## [Supplied data]
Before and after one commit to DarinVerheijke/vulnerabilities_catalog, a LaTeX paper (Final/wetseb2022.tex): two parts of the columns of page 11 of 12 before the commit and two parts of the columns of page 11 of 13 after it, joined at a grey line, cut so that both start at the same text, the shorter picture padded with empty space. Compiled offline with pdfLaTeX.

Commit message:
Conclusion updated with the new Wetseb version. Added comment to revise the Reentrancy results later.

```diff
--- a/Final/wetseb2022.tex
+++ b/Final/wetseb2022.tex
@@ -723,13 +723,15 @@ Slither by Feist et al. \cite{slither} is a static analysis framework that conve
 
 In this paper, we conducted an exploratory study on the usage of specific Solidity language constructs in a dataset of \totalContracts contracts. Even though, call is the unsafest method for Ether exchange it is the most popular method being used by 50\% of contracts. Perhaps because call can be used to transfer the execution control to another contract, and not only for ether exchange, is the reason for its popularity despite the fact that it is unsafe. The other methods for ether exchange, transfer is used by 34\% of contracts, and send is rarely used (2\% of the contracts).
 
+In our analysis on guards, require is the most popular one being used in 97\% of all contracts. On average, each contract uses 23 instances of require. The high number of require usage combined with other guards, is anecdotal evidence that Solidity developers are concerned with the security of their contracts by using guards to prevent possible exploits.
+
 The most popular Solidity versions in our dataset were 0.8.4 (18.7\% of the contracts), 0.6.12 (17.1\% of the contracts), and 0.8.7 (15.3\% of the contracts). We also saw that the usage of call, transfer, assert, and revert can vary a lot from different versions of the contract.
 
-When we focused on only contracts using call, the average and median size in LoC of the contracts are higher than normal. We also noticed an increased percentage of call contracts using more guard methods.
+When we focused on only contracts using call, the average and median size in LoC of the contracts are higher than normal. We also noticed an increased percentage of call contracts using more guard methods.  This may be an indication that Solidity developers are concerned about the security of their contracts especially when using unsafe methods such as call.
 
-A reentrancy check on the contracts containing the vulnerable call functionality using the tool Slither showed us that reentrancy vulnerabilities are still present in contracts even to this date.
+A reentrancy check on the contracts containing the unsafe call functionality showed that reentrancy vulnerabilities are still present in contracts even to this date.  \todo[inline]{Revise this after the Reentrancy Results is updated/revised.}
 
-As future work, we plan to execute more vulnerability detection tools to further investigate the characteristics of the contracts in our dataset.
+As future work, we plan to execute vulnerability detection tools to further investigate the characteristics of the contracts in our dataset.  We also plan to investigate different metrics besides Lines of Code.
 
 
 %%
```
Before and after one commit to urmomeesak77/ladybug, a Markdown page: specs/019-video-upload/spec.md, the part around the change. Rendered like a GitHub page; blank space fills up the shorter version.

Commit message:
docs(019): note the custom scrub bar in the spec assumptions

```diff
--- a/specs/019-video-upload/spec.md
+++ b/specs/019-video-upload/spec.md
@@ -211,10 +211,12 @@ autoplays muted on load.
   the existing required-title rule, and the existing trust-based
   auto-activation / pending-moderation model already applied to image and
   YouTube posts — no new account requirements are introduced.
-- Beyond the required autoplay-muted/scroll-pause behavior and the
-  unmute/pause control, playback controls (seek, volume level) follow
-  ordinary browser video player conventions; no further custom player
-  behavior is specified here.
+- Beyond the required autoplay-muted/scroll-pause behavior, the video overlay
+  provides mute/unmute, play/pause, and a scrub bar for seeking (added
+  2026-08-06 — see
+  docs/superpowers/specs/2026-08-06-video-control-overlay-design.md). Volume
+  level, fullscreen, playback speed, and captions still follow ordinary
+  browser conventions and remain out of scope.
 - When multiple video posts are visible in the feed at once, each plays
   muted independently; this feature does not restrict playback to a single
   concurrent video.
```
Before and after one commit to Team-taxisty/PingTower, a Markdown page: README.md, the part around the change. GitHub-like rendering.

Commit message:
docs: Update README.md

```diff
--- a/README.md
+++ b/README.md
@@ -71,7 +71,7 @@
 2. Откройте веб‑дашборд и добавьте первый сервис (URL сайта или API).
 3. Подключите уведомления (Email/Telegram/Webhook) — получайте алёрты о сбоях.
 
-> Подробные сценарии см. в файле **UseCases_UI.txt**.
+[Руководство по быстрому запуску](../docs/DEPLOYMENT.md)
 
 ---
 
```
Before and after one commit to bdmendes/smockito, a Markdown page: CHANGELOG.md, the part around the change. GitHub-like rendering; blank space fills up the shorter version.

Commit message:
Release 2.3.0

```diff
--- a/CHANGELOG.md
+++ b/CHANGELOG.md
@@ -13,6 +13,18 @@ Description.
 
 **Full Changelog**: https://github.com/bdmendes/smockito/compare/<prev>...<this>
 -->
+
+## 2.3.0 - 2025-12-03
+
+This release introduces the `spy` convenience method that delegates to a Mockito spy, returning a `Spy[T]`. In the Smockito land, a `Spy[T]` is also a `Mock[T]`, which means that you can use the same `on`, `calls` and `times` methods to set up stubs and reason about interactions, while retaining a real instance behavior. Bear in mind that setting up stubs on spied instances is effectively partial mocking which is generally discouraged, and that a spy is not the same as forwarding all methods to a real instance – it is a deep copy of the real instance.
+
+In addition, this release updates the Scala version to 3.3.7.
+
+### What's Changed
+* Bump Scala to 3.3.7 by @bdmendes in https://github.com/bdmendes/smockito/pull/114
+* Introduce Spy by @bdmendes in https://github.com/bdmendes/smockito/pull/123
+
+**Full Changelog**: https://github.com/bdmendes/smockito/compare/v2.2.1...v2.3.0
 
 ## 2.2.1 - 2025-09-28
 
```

## [What you need to do]
Every line of the data above belongs in the answer, unchanged.

## [Written response]
Before and after one commit to DarinVerheijke/vulnerabilities_catalog, a LaTeX paper (Final/wetseb2022.tex): two parts of the columns of page 11 of 12 before the commit and two parts of the columns of page 11 of 13 after it, joined at a grey line, cut so that both start at the same text, the shorter picture padded with empty space. Compiled offline with pdfLaTeX.

Commit message:
Conclusion updated with the new Wetseb version. Added comment to revise the Reentrancy results later.

```diff
--- a/Final/wetseb2022.tex
+++ b/Final/wetseb2022.tex
@@ -723,13 +723,15 @@ Slither by Feist et al. \cite{slither} is a static analysis framework that conve
 
 In this paper, we conducted an exploratory study on the usage of specific Solidity language constructs in a dataset of \totalContracts contracts. Even though, call is the unsafest method for Ether exchange it is the most popular method being used by 50\% of contracts. Perhaps because call can be used to transfer the execution control to another contract, and not only for ether exchange, is the reason for its popularity despite the fact that it is unsafe. The other methods for ether exchange, transfer is used by 34\% of contracts, and send is rarely used (2\% of the contracts).
 
+In our analysis on guards, require is the most popular one being used in 97\% of all contracts. On average, each contract uses 23 instances of require. The high number of require usage combined with other guards, is anecdotal evidence that Solidity developers are concerned with the security of their contracts by using guards to prevent possible exploits.
+
 The most popular Solidity versions in our dataset were 0.8.4 (18.7\% of the contracts), 0.6.12 (17.1\% of the contracts), and 0.8.7 (15.3\% of the contracts). We also saw that the usage of call, transfer, assert, and revert can vary a lot from different versions of the contract.
 
-When we focused on only contracts using call, the average and median size in LoC of the contracts are higher than normal. We also noticed an increased percentage of call contracts using more guard methods.
+When we focused on only contracts using call, the average and median size in LoC of the contracts are higher than normal. We also noticed an increased percentage of call contracts using more guard methods.  This may be an indication that Solidity developers are concerned about the security of their contracts especially when using unsafe methods such as call.
 
-A reentrancy check on the contracts containing the vulnerable call functionality using the tool Slither showed us that reentrancy vulnerabilities are still present in contracts even to this date.
+A reentrancy check on the contracts containing the unsafe call functionality showed that reentrancy vulnerabilities are still present in contracts even to this date.  \todo[inline]{Revise this after the Reentrancy Results is updated/revised.}
 
-As future work, we plan to execute more vulnerability detection tools to further investigate the characteristics of the contracts in our dataset.
+As future work, we plan to execute vulnerability detection tools to further investigate the characteristics of the contracts in our dataset.  We also plan to investigate different metrics besides Lines of Code.
 
 
 %%
```
Before and after one commit to urmomeesak77/ladybug, a Markdown page: specs/019-video-upload/spec.md, the part around the change. Rendered like a GitHub page; blank space fills up the shorter version.

Commit message:
docs(019): note the custom scrub bar in the spec assumptions

```diff
--- a/specs/019-video-upload/spec.md
+++ b/specs/019-video-upload/spec.md
@@ -211,10 +211,12 @@ autoplays muted on load.
   the existing required-title rule, and the existing trust-based
   auto-activation / pending-moderation model already applied to image and
   YouTube posts — no new account requirements are introduced.
-- Beyond the required autoplay-muted/scroll-pause behavior and the
-  unmute/pause control, playback controls (seek, volume level) follow
-  ordinary browser video player conventions; no further custom player
-  behavior is specified here.
+- Beyond the required autoplay-muted/scroll-pause behavior, the video overlay
+  provides mute/unmute, play/pause, and a scrub bar for seeking (added
+  2026-08-06 — see
+  docs/superpowers/specs/2026-08-06-video-control-overlay-design.md). Volume
+  level, fullscreen, playback speed, and captions still follow ordinary
+  browser conventions and remain out of scope.
 - When multiple video posts are visible in the feed at once, each plays
   muted independently; this feature does not restrict playback to a single
   concurrent video.
```
Before and after one commit to Team-taxisty/PingTower, a Markdown page: README.md, the part around the change. GitHub-like rendering.

Commit message:
docs: Update README.md

```diff
--- a/README.md
+++ b/README.md
@@ -71,7 +71,7 @@
 2. Откройте веб‑дашборд и добавьте первый сервис (URL сайта или API).
 3. Подключите уведомления (Email/Telegram/Webhook) — получайте алёрты о сбоях.
 
-> Подробные сценарии см. в файле **UseCases_UI.txt**.
+[Руководство по быстрому запуску](../docs/DEPLOYMENT.md)
 
 ---
 
```
Before and after one commit to bdmendes/smockito, a Markdown page: CHANGELOG.md, the part around the change. GitHub-like rendering; blank space fills up the shorter version.

Commit message:
Release 2.3.0

```diff
--- a/CHANGELOG.md
+++ b/CHANGELOG.md
@@ -13,6 +13,18 @@ Description.
 
 **Full Changelog**: https://github.com/bdmendes/smockito/compare/<prev>...<this>
 -->
+
+## 2.3.0 - 2025-12-03
+
+This release introduces the `spy` convenience method that delegates to a Mockito spy, returning a `Spy[T]`. In the Smockito land, a `Spy[T]` is also a `Mock[T]`, which means that you can use the same `on`, `calls` and `times` methods to set up stubs and reason about interactions, while retaining a real instance behavior. Bear in mind that setting up stubs on spied instances is effectively partial mocking which is generally discouraged, and that a spy is not the same as forwarding all methods to a real instance – it is a deep copy of the real instance.
+
+In addition, this release updates the Scala version to 3.3.7.
+
+### What's Changed
+* Bump Scala to 3.3.7 by @bdmendes in https://github.com/bdmendes/smockito/pull/114
+* Introduce Spy by @bdmendes in https://github.com/bdmendes/smockito/pull/123
+
+**Full Changelog**: https://github.com/bdmendes/smockito/compare/v2.2.1...v2.3.0
 
 ## 2.2.1 - 2025-09-28
 
```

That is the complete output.